The figures were released as part of World Breastfeeding Week which aims to highlight the health benefits of breastfeeding and its importance to both mum and baby.
In 2016/17, statistics showed that 47% of babies were breastfed when they were discharged, in comparison to 45.4% the previous year.
The statistics also showed that more mums continued to breastfeed here in the first weeks and months after giving birth.
Mary Black, Assistant Director for Health and Social Wellbeing Improvement at the PHA, said: “Quite simply, mother’s milk is the healthier choice for you and your baby. So when you decide to breastfeed, you’re giving your baby a wonderful start in life.'
According to the agency, breastmilk contains at least 34 ingredients not found in usual formulas.
'Any period of breastfeeding at all, however short, will benefit you and your baby,' said Ms Black.
Northern Ireland was the first region in the UK to have all maternity units recognised as 'Baby Friendly' by UNICEF.
To have this status, maternity units and healthcare facilities were accessed for standards of maternity, neonatal, health visiting and Sure Start services.
Northern Ireland also has a breastfeeding peer support network, where mums who have breastfed or are currently breastfeeding are on-hand to give practical support and encouragement for others.
2015/16 BREASTFEEDING FIGURES (PHA)

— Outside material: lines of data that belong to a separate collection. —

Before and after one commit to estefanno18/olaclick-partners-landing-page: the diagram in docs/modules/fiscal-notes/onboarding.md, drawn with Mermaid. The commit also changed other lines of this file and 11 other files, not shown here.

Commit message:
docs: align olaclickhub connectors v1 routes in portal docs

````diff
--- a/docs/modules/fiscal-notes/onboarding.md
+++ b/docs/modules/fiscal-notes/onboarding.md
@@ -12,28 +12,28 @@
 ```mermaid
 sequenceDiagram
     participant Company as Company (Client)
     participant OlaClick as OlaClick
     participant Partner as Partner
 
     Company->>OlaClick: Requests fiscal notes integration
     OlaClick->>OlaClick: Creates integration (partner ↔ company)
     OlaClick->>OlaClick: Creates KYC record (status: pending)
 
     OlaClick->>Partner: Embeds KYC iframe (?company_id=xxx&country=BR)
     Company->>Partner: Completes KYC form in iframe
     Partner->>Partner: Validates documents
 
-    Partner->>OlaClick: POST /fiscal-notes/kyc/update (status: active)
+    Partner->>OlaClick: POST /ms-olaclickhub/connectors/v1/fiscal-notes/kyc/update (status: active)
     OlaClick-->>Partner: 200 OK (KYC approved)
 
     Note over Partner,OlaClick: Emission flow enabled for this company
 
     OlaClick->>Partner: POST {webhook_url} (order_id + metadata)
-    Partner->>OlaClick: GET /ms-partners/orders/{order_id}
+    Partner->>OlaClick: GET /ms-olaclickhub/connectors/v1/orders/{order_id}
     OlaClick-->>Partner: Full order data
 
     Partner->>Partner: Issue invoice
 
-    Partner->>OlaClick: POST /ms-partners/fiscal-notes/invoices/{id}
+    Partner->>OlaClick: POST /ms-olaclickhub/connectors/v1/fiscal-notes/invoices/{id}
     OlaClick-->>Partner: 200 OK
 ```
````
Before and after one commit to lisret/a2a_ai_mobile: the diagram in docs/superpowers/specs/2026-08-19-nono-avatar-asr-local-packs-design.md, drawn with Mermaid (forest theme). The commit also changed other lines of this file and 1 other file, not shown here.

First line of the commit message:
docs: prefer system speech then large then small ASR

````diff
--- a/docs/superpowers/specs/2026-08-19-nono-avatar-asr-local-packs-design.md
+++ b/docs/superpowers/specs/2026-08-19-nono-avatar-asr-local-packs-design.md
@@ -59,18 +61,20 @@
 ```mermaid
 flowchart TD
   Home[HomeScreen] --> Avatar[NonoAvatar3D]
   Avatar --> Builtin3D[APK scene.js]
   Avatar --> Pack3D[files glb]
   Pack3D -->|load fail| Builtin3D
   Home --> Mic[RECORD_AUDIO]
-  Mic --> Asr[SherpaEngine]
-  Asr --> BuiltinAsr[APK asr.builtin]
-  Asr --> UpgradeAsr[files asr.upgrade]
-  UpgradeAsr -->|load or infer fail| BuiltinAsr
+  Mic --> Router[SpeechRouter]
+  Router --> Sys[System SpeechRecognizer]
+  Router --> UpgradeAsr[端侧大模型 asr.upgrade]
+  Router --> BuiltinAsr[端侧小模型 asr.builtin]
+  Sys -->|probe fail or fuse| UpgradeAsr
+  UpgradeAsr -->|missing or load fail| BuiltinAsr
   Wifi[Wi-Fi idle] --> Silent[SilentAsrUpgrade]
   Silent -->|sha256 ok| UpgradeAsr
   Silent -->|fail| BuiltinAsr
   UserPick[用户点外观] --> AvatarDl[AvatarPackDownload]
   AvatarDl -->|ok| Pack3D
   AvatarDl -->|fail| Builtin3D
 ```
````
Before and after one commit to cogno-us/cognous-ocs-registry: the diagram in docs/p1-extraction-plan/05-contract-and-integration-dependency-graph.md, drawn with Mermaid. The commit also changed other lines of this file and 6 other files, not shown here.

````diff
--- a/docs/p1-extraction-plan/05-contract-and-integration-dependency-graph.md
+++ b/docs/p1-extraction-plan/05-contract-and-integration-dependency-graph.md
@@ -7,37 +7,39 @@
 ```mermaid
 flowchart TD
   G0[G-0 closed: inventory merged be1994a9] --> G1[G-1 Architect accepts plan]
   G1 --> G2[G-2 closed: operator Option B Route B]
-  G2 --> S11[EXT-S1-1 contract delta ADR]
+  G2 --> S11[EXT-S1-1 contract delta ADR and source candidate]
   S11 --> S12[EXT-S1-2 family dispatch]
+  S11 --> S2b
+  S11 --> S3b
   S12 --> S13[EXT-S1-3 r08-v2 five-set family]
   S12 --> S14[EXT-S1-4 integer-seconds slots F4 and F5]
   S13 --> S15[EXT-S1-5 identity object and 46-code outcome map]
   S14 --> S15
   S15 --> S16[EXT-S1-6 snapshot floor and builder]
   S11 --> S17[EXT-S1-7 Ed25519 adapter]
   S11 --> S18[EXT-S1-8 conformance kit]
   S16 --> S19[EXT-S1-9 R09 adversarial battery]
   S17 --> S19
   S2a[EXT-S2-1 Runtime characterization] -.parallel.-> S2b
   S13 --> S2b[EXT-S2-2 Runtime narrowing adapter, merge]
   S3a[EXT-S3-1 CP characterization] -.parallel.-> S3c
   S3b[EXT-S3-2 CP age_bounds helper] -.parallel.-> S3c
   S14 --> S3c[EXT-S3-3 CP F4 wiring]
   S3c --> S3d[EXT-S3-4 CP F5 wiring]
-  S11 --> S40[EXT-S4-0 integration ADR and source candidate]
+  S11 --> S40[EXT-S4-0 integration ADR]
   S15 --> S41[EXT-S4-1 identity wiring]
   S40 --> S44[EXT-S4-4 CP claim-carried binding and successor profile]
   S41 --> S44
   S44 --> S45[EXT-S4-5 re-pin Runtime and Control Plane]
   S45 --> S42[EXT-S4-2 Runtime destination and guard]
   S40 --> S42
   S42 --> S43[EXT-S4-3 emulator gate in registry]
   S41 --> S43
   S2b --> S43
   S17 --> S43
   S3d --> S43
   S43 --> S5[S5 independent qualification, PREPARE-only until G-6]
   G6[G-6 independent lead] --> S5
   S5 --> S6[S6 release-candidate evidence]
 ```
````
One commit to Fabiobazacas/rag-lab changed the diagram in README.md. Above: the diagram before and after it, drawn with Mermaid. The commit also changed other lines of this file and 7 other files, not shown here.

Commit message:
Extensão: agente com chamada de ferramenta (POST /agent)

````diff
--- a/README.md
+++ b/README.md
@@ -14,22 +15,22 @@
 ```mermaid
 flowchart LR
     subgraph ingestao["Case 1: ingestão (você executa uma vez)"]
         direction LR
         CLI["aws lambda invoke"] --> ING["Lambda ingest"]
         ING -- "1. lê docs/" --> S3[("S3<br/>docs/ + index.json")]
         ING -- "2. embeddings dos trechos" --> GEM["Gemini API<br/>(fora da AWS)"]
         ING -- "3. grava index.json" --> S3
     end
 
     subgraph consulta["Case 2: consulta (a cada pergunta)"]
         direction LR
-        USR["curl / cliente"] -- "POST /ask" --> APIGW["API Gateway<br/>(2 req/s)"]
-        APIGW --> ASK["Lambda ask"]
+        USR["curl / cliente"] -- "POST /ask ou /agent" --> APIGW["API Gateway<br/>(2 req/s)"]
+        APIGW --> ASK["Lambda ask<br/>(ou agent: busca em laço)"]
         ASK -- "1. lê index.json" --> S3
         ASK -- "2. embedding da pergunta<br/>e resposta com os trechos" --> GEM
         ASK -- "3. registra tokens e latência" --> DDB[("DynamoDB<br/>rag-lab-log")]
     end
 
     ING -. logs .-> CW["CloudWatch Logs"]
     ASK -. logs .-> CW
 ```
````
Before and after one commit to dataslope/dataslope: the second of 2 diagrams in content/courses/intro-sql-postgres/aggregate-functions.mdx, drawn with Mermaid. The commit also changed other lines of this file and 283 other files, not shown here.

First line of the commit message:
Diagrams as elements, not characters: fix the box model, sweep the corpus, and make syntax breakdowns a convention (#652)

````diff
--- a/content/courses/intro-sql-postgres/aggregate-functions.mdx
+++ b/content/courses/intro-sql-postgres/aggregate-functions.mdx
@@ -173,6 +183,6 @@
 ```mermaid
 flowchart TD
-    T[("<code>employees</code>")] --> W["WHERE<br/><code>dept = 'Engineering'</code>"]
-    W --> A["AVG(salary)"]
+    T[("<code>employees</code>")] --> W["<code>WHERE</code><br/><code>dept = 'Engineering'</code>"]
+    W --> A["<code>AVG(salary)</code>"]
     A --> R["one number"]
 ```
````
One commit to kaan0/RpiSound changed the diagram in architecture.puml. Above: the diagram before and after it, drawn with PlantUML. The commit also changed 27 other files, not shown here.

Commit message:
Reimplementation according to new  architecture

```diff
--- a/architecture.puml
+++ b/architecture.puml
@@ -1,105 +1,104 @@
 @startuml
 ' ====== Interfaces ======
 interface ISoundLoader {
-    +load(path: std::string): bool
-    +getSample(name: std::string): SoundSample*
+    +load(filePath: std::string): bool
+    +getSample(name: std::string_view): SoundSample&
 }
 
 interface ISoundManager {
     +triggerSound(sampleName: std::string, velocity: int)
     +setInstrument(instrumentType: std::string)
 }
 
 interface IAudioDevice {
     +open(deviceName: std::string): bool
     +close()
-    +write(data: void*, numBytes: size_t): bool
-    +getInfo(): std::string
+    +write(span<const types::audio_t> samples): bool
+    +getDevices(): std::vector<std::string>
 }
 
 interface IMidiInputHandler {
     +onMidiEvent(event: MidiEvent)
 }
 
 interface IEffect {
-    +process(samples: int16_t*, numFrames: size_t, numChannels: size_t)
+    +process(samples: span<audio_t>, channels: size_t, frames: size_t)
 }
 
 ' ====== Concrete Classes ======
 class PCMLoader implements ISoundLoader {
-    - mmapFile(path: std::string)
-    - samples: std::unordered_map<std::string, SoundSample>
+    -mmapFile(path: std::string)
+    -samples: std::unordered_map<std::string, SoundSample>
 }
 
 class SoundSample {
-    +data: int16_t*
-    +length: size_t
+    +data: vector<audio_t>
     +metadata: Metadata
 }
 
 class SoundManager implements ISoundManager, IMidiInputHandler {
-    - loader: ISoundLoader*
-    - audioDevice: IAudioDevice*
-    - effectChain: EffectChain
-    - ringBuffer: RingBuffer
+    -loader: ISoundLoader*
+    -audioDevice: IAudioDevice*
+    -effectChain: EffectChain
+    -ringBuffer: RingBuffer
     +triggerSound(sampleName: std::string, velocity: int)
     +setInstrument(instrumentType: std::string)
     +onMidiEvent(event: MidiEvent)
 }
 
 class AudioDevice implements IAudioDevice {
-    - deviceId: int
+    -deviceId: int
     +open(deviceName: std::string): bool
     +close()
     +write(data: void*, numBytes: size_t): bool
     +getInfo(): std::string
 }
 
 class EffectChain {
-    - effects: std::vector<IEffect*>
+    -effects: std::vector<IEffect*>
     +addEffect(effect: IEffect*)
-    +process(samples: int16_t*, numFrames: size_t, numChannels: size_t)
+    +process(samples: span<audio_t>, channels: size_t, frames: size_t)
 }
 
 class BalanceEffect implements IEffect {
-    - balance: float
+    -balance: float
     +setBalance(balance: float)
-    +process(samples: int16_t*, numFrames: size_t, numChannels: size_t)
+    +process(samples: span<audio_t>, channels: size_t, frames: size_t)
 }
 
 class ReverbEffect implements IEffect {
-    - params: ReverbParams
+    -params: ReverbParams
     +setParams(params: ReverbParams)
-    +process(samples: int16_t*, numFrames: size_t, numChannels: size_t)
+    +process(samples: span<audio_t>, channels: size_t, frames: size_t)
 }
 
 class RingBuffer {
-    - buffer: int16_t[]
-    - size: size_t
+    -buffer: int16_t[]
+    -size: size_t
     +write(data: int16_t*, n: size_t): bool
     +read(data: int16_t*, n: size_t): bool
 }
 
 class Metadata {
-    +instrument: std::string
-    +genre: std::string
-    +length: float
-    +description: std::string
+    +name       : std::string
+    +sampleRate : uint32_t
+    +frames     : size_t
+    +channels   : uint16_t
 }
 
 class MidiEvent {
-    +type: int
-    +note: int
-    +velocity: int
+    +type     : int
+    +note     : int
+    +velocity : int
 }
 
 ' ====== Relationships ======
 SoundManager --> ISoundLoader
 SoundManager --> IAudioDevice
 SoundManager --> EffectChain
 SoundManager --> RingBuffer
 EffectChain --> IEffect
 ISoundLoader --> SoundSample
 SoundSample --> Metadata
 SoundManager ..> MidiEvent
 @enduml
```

- DISCHARGE: 45.4% babies breastfed (total or partial)
- 6 WEEKS: 28.4%
- 3 MONTHS: 22.3%
- 6 MONTHS: 14.5%
- 12 MONTHS: 8.1%